During the massive reconstruction efforts in the aftermath of the hurricanes that struck the Southeast and Gulf Coast regions of the United States in 2004 and 2005, a shortage of American-made drywall caused contractors and distributors to look to foreign suppliers. From 2006 to the present, at least 550 million pounds of Chinese-made drywall were imported into the United States. The imported drywall may have been used in as many as 100,000 homes nationwide. While the largest concentrations of imported drywall can be found in Florida and other Southeastern states, it is believed that the imported drywall has made its way into Minnesota.

Homeowners are now alleging that the Chinese-made drywall is defective. Over the last several months, more than 100 lawsuits have been filed in state and federal courts around the United States relating to the drywall. In addition, since December 2008, the U.S. Consumer Product Safety Commission has received 365 complaints from residents in 18 states. It is claimed that abnormally high levels of sulfur and other organic compounds in the drywall cause it to emit gases when exposed to heat and humidity. These gases allegedly cause respiratory and other health problems in humans and corrode air-conditioner coils, appliances, electrical systems and other metal components in homes.

While the claims are currently focused in the Southeast, claims have also been made in other regions of the United States. It is believed that the problems associated with the drywall may take longer to develop in areas with cooler, drier climates. If you believe you may have exposure to claims relating to defective Chinese-made drywall, as a contractor or supplier, consider the following:

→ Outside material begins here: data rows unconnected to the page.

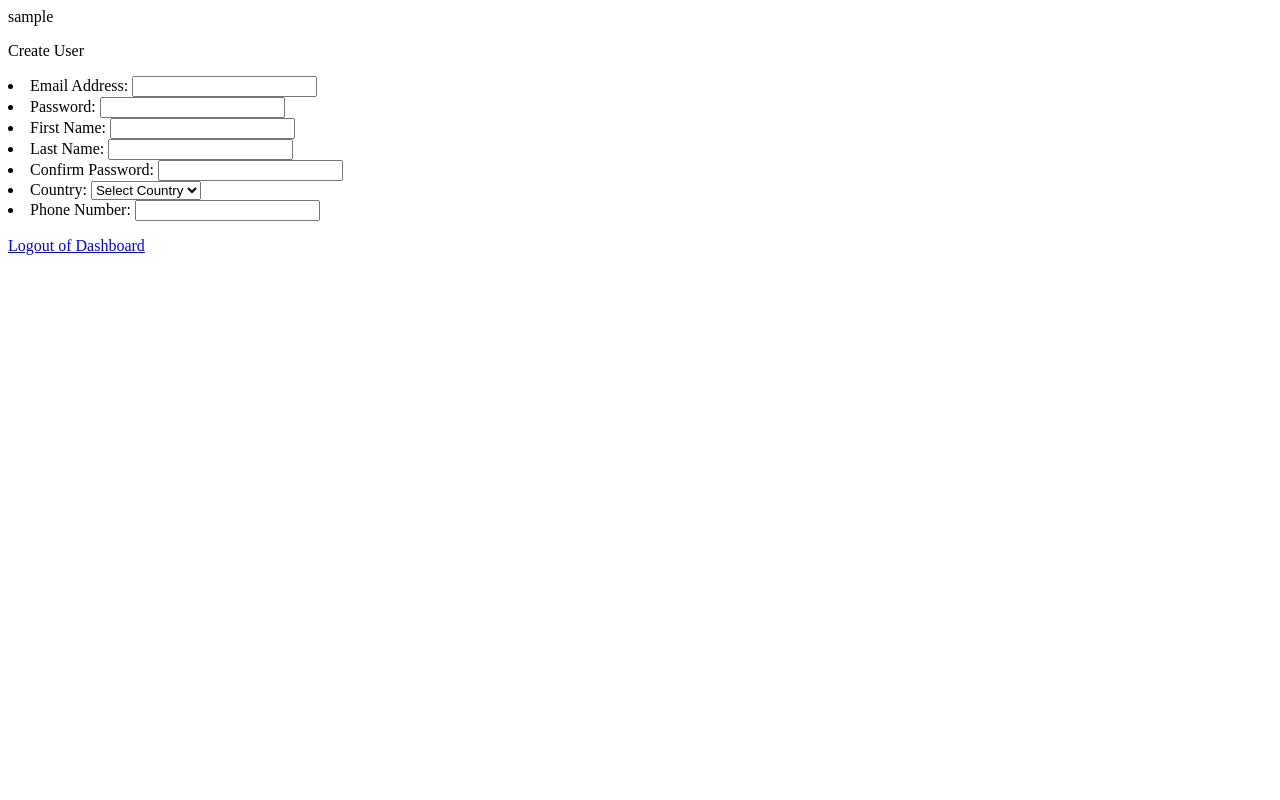
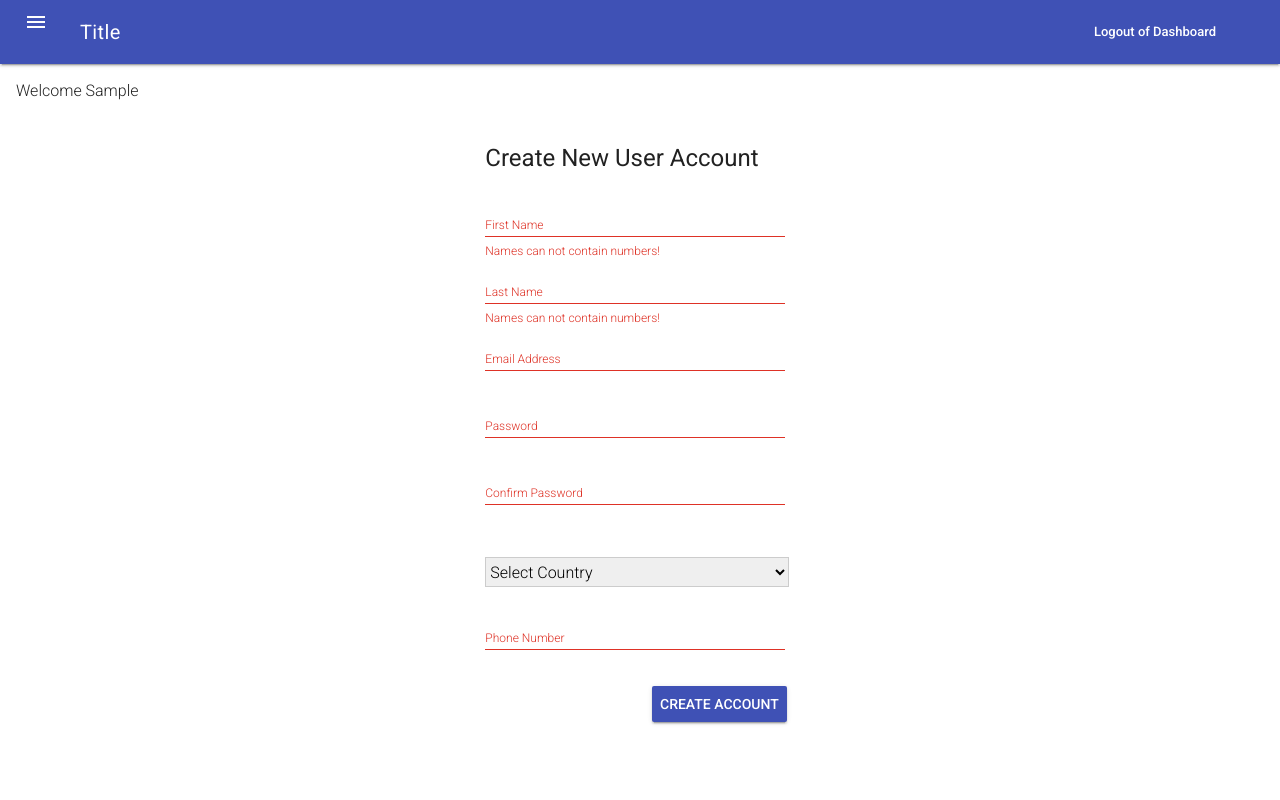
Before and after one commit to deone/billing-xwf, a Django app: page /accounts/dashboard/ in a window 1280 px wide. Run offline with Django 3.2, Linux system fonts and the light colour scheme; a user stored in the database is signed in; tables that the repository leaves empty hold one stand-in row (values such as "Sample post").

Commit message:
Make dashboard look better.

```diff
--- a/accounts/templates/accounts/dashboard.html
+++ b/accounts/templates/accounts/dashboard.html
@@ -1,9 +1,150 @@
-{{ user }}
-{% if not verified %}
-  <p>Please verify your account. Can't find verification mail? <a href="{% url 'resend_mail' %}">Resend</a>.</p>
-{% endif %}
-{% if request.user.subscriber.is_group_admin %}
-  <p>Create User</p>
-  {{ form.as_ul }}
-{% endif %}
-<p><a href="{% url 'accounts:logout' %}">Logout of Dashboard</a></p>
+<html>
+  <head>
+    <title>Spectra Wireless &mdash; Dashboard</title>
+    {% load staticfiles %}
+    <link rel="stylesheet" type="text/css" href="{% static 'css/reset.css' %}">
+    <link rel="stylesheet" href="{% static 'css/material.min.css' %}">
+    <link rel="stylesheet" href="https://fonts.googleapis.com/icon?family=Material+Icons">
+    <link rel="stylesheet" href="http://fonts.googleapis.com/css?family=Roboto:300,400,500,700" type="text/css">
+    <script src="{% static 'js/material.min.js' %}"></script>
+    <link rel="stylesheet" type="text/css" href="{% static 'css/styles.css' %}">
+    <meta name="viewport" content="width=device-width, initial-scale=1.0">
+  </head>
+  <body>
+    <!-- Always shows a header, even in smaller screens. -->
+    <div class="mdl-layout mdl-js-layout mdl-layout--fixed-header">
+      <header class="mdl-layout__header">
+        <div class="mdl-layout__header-row">
+          <!-- Title -->
+          <span class="mdl-layout-title">Title</span>
+          <!-- Add spacer, to align navigation to the right -->
+          <div class="mdl-layout-spacer"></div>
+          <!-- Navigation. We hide it in small screens. -->
+          <nav class="mdl-navigation mdl-layout--large-screen-only">
+            <!-- <a class="mdl-navigation__link" href="">Link</a>
+            <a class="mdl-navigation__link" href="">Link</a>
+            <a class="mdl-navigation__link" href="">Link</a>
+            <a class="mdl-navigation__link" href="">Link</a> -->
+            <a class="mdl-navigation__link" href="{% url 'accounts:logout' %}">Logout of Dashboard</a>
+          </nav>
+        </div>
+      </header>
+      <div class="mdl-layout__drawer">
+        <span class="mdl-layout-title">Title</span>
+        <nav class="mdl-navigation">
+          <a class="mdl-navigation__link" href="">Link</a>
+          <a class="mdl-navigation__link" href="">Link</a>
+          <a class="mdl-navigation__link" href="">Link</a>
+          <a class="mdl-navigation__link" href="">Link</a>
+        </nav>
+      </div>
+      <main class="mdl-layout__content">
+        <div class="mdl-grid">
+          <div class="mdl-cell mdl-cell--12-col">
+            {% if user.first_name %}
+              Welcome {{ user.first_name }}
+            {% else %}
+              Welcome {{ user.username }}
+            {% endif %}
+
+            {% if not verified %}
+              <p>Please verify your account. Can't find verification mail? <a href="{% url 'resend_mail' %}">Resend</a>.</p>
+            {% endif %}
+          </div>
+          <div class="mdl-cell mdl-cell--4-col"></div>
+          <div class="mdl-cell mdl-cell--4-col">
+            {% if request.user.subscriber.is_group_admin %}
+              {% block auth_form %}
+              <form action="" method="post">
+
+                {% csrf_token %}
+
+                <div class="form-heading">
+                  <h4>Create New User Account</h4>
+                </div>
+
+                {{ form.non_field_errors }}
+
+                <div>
+                  {{ form.first_name.errors }}
+                  <div class="mdl-textfield mdl-js-textfield mdl-textfield--floating-label">
+                    {{ form.first_name }}
+                    <label class="mdl-textfield__label" for="id_first_name">
+                      {{ form.first_name.label }}
+                    </label>
+                    <span class="mdl-textfield__error">Names can not contain numbers!</span>
+                  </div>
+                </div>
+
+                <div>
+                  {{ form.last_name.errors }}
+                  <div class="mdl-textfield mdl-js-textfield mdl-textfield--floating-label">
+                    {{ form.last_name }}
+                    <label class="mdl-textfield__label" for="id_last_name">
+                      {{ form.last_name.label }}
+                    </label>
+                    <span class="mdl-textfield__error">Names can not contain numbers!</span>
+                  </div>
+                </div>
+
+                <div>
+                  {{ form.username.errors }}
+                  <div class="mdl-textfield mdl-js-textfield mdl-textfield--floating-label">
+                    {{ form.username }}
+                    <label class="mdl-textfield__label" for="id_username">
+                      {{ form.username.label }}
+                    </label>
+                  </div>
+                </div>
+
+                <div>
+                  {{ form.password.errors }}
+                  <div class="mdl-textfield mdl-js-textfield mdl-textfield--floating-label">
+                    {{ form.password }}
+                    <label class="mdl-textfield__label" for="id_password">
+                      {{ form.password.label }}
+                    </label>
+                  </div>
+                </div>
+
+                <div>
+                  {{ form.confirm_password.errors }}
+                  <div class="mdl-textfield mdl-js-textfield mdl-textfield--floating-label">
+                    {{ form.confirm_password }}
+                    <label class="mdl-textfield__label" for="id_confirm_password">
+                      {{ form.confirm_password.label }}
+                    </label>
+                  </div>
+                </div>
+
+                <div>
+                  {{ form.country.errors }}
+                  {{ form.country }}
+                </div>
+
+                <div>
+                  {{ form.phone_number.errors }}
+                  <div class="mdl-textfield mdl-js-textfield mdl-textfield--floating-label">
+                    {{ form.phone_number }}
+                    <label class="mdl-textfield__label" for="id_phone_number">
+                      {{ form.phone_number.label }}
+                    </label>
+                  </div>
+                </div>
+
+                <div class="form-actions">
+                  <button type="submit"
+                    class="mdl-button mdl-js-button mdl-button--raised mdl-button--colored">
+                      Create Account
+                  </button>
+                </div>
+              </form>
+              {% endblock %}
+            {% endif %}
+          </div>
+          <div class="mdl-cell mdl-cell--4-col"></div>
+        </div>
+      </main>
+    </div>
+  </body>
+</html
```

  • Be aware that documents generated in connection with an investigation that you conduct on your own may at some point be discoverable in a lawsuit. Be thoughtful about your internal and external communications on these issues and the fact that a letter or e-mail you send today might at some point be a plaintiff’s Exhibit A to the jury.
  • Consider identifying the subcontractors and/or suppliers that may be responsible for installing and/or supplying the allegedly defective drywall. Review the contract documents relating to these subcontractors/suppliers and evaluate your ability to pursue these parties and/or the drywall manufacturers in the event of a claim.
  • If you learn that defective drywall was installed, consider your obligations to notify the owner and mitigate damages. If the health effects from prolonged exposure to defective drywall are serious and you decide to say nothing, there may be serious legal consequences. Also, if you receive notice of a claim, but decide to do nothing, the property damage may get progressively worse. An insurer may not cover costs associated with damages you could have prevented.
  • Consider reviewing your insurance policies to determine available coverage and any potential obstacles to obtaining coverage. If you learn that you may have potential exposure for defective drywall claims, consider whether you have an obligation to put your insurers on notice. Some insurance policies require notice of claims and potential claims.